- 1 tablespoon vegetable shortening
- 1/2 cup milk
- 3 cups all-purpose flour (approximately)
Note: while there are multiple steps to this recipe, this bread is broken down into workable categories to help you better plan for preparation and baking.
Mixing the Bread Dough
The first step in any bread recipe is to make the dough. It's very easy and after a few loaves, you will discover the perfect amount of flour to use.
Gather the ingredients.
Pour the warm water in a large bowl.
Slowly stir in the dry yeast and continue to stir until all of the yeast is dissolved.
Add the salt, sugar, shortening, and milk to the bowl. Stir until everything is thoroughly combined.
Mix in the first 2 cups of flour.
If needed, begin adding more flour, one tablespoon at a time, until the dough chases the spoon around the bowl.
Prepare and Bake the Bread Dough
Once you have mixed the bread dough, it is time to work it and let it rise. This is often the stage that turns many bakers away from making homemade bread because it does take time for bread to rise and practice to learn how to knead the dough. After a few loaves, you'll be a natural.

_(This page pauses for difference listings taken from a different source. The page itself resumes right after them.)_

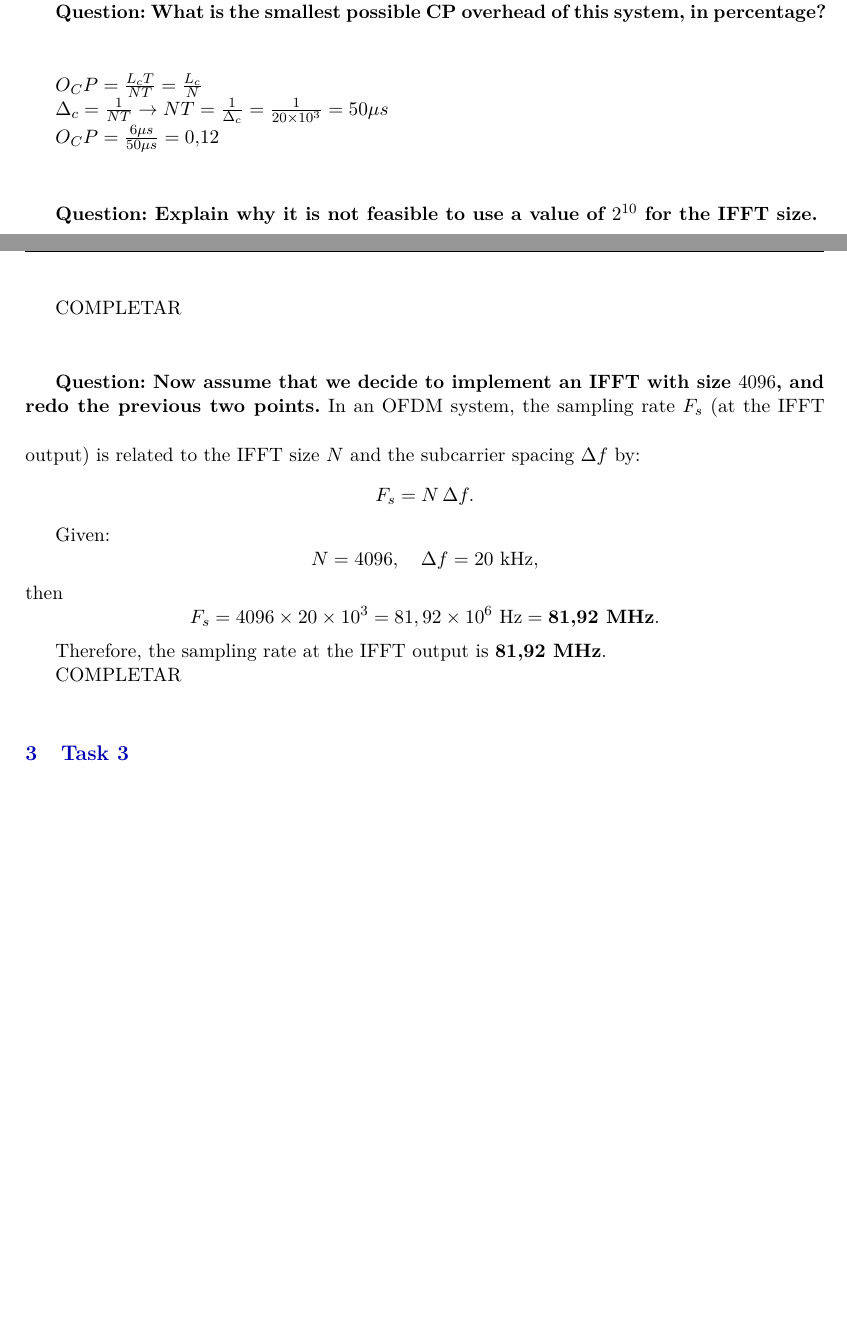
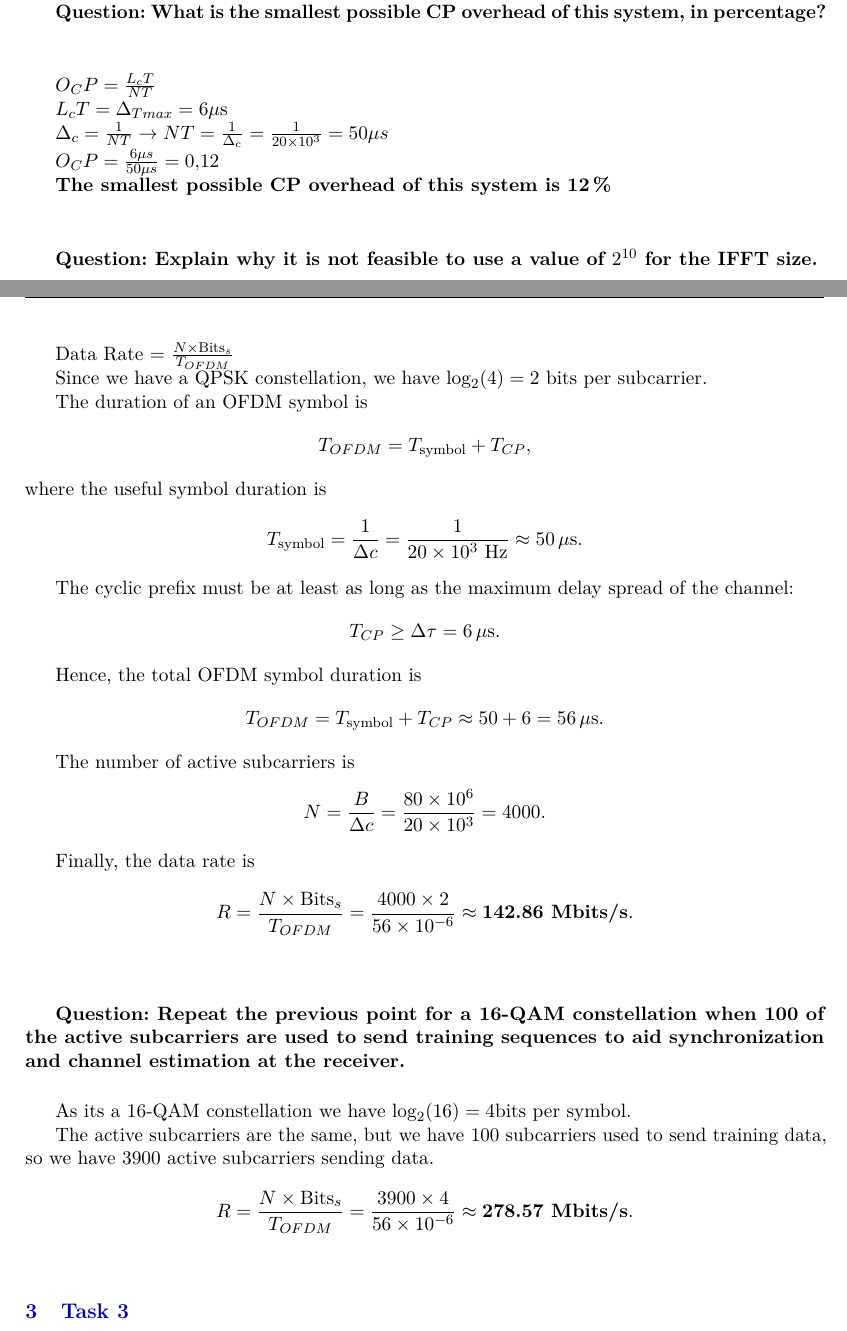
Before and after one commit to HugoBlancoo/tscom, a LaTeX document (practicas/practica2/latex/practica2.tex, which reads practicas/practica2/latex/task2.tex): two parts of pages 3 and 4 of 12 before the commit and two parts of pages 3 and 4 of 13 after it, joined at a grey line, cut so that both start at the same text, the shorter picture padded with empty space. Compiled offline with pdfLaTeX.

Commit message:
feat: adds task 2_3 and 2_4

```diff
--- a/practicas/practica2/latex/task2.tex
+++ b/practicas/practica2/latex/task2.tex
@@ -4,11 +4,15 @@
 \textbf{Question: What is the smallest possible CP overhead of this system, in percentage?}
 \vspace{0.5cm}
 
-$O{_CP} = \frac{L_cT}{NT} = \frac{L_c}{N}$
+$O{_CP} = \frac{L_cT}{NT}$
+
+$L_cT= \Delta_{Tmax} = 6 \mu$s
 
 $\Delta_c = \frac{1}{NT} \rightarrow NT = \frac{1}{\Delta_c}= \frac{1}{20 \times 10^3} = 50 \mu s$
 
 $O{_CP} = \frac{6\mu s}{50 \mu s} = 0.12$
+
+\textbf{The smallest possible CP overhead of this system is 12\%}
 
 \vspace{1cm}
 \textbf{Question: Explain why it is not feasible to use a value of $2^{10}$ for the IFFT size.}
@@ -26,3 +30,4 @@ Given:
 \]
 we can estimate the required IFFT size as
 \[
+    N \approx \frac{B}{\Delta c} = \frac{80\times10^6}{20\times10^3} = 4000.
@@ -63,25 +67,60 @@ Therefore, the sampling rate at the IFFT output is \textbf{163.84~MHz}.
 \textbf{Question: What is the data rate (in Mbits/s) of this system, when all active subcarriers are used to carry data and a QPSK constellation is used?}
 \vspace{0.5cm}
 
-COMPLETAR
+% Data Rate= $\frac{N \times Bits_s}{T_{OFDM}}$
+
+% Since we have a QPSK constellation, we have $\log_2(4)= 2$ bits.
+
+% The duration of a OFDM Symbol is $T_{OFDM} = (N + L_c)T$.
+% $L_c T \ge \Delta_T$ $$L_c \ge \frac{\Delta\tau}{T} = \frac{6 \times 10^{-6} \text{ s}}{12.207 \times 10^{-9} \text{ s}} \approx 491.5 = 492$$
+
+% $$T = \frac{1}{N \cdot \Delta_c} = \frac{1}{4096 \cdot 20 \times 10^3 \text{ Hz}} \approx 12.207 \times 10^{-9} \text{ s}$$
+% $$T_{OFDM} = (4096 + 492) \cdot 12.207 \times 10^{-9} \text{ s} = 4588 \cdot 12.207 \times 10^{-9} \text{ s} \approx 55.99 \text{ µs}$$
+
+% Whith this values and with $N = \frac{B}{\Delta_c} = \frac{80 \times10^6}{20\times 10^3}= 4000$, we have a data rate of $\frac{4000 \times 2}{55.99\times 10^{-6}} = 142.89 \text{ Mbits/s} $
+
+Data Rate = $\frac{N \times \text{Bits}_s}{T_{OFDM}}$
+
+Since we have a QPSK constellation, we have $\log_2(4) = 2$ bits per subcarrier.
+
+The duration of an OFDM symbol is
+\[
+T_{OFDM} = T_\text{symbol} + T_{CP},
+\]
+where the useful symbol duration is
+\[
+T_\text{symbol} = \frac{1}{\Delta c} = \frac{1}{20 \times 10^3 \text{ Hz}} \approx 50 \, \mu\text{s}.
+\]
+
+The cyclic prefix must be at least as long as the maximum delay spread of the channel:
+\[
+T_{CP} \ge \Delta \tau = 6 \, \mu\text{s}.
+\]
+
+Hence, the total OFDM symbol duration is
+\[
+T_{OFDM} = T_\text{symbol} + T_{CP} \approx 50 + 6 = 56 \, \mu\text{s}.
+\]
+
+The number of active subcarriers is
+\[
+N = \frac{B}{\Delta c} = \frac{80 \times 10^6}{20 \times 10^3} = 4000.
+\]
+
+Finally, the data rate is
+\[
+R = \frac{N \times \text{Bits}_s}{T_{OFDM}} = \frac{4000 \times 2}{56 \times 10^{-6}} \approx \textbf{142.86 Mbits/s}.
+\]
+
 
 \vspace{1cm}
-\textbf{Question:  Now assume that we decide to implement an IFFT with size $4 096$, and redo the previous two points.}
+\textbf{Question:  Repeat the previous point for a 16-QAM constellation when 100 of the active subcarriers are used to send training sequences to aid synchronization and channel estimation at the receiver.}
 \vspace{0.5cm}
-In an OFDM system, the sampling rate $F_s$ (at the IFFT output) is related to the IFFT size $N$ and the subcarrier spacing $\Delta f$ by:
+
+As its a 16-QAM constellation we have $\log_2(16) = 4 \text{bits per symbol}$.
+
+The active subcarriers are the same, but we have 100 subcarriers used to send training data, so we have 3900 active subcarriers sending data.
+
 \[
-    F_s = N \, \Delta f.
+R = \frac{N \times \text{Bits}_s}{T_{OFDM}} = \frac{3900 \times 4}{56 \times 10^{-6}} \approx \textbf{278.57 Mbits/s}.
 \]
-
-Given:
-\[
-    N = 4096, \quad \Delta f = 20~\text{kHz},
-\]
-then
-\[
-    F_s = 4096 \times 20 \times 10^3 = 81,92 \times 10^6~\text{Hz} = \textbf{81,92~MHz}.
-\]
-
-Therefore, the sampling rate at the IFFT output is \textbf{81,92~MHz}.
-
-COMPLETAR
```
Also changed, not shown: practicas/practica2/latex/task2.tex (13 more changed lines).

Turn the dough out onto a floured board and knead. Add small spoonfuls of flour as needed, until the dough is soft and smooth (not sticky to the touch).
Put the dough in a greased or buttered bowl, turn the dough over so that the top of dough is greased.
Cover and let the dough rise in warm, draft-free spot for 1 hour.
Turn out onto a floured board and knead.
Preheat oven to 375 F.
Form the dough into a loaf and set in buttered bread pan.
Cover and let rise for about 30 minutes.
Score the risen dough by cutting three slashes across the top with a sharp knife.
Place it in the oven and bake for about 45 minutes or until golden brown.
Turn out the loaf of bread and let cool on a rack or clean dishtowel.
Serve and enjoy!
- You may or you may not need to use all the flour that is called for in this recipe. The amounts vary depending on many factors, including weather, which is why most bread recipes only give an approximate amount of flour needed.
- Contrary to popular belief, salt does not kill the yeast. It simply slows down the yeast growth and this is called retarding: the salt 'retards' the yeast.
- Use bottled water instead of tap water to make your breads. Water softeners and chlorinated public water can sometimes kill the yeast needed to make your bread dough rise.
- Brush loaves with milk before baking to produce a dark, shiny crust.
- Brush loaves with egg white before baking to produce a shiny crust.
- Spraying loaves with water while they bake will produce a crispy crust.
- Brush loaves with butter immediately after baking to produce a soft crust.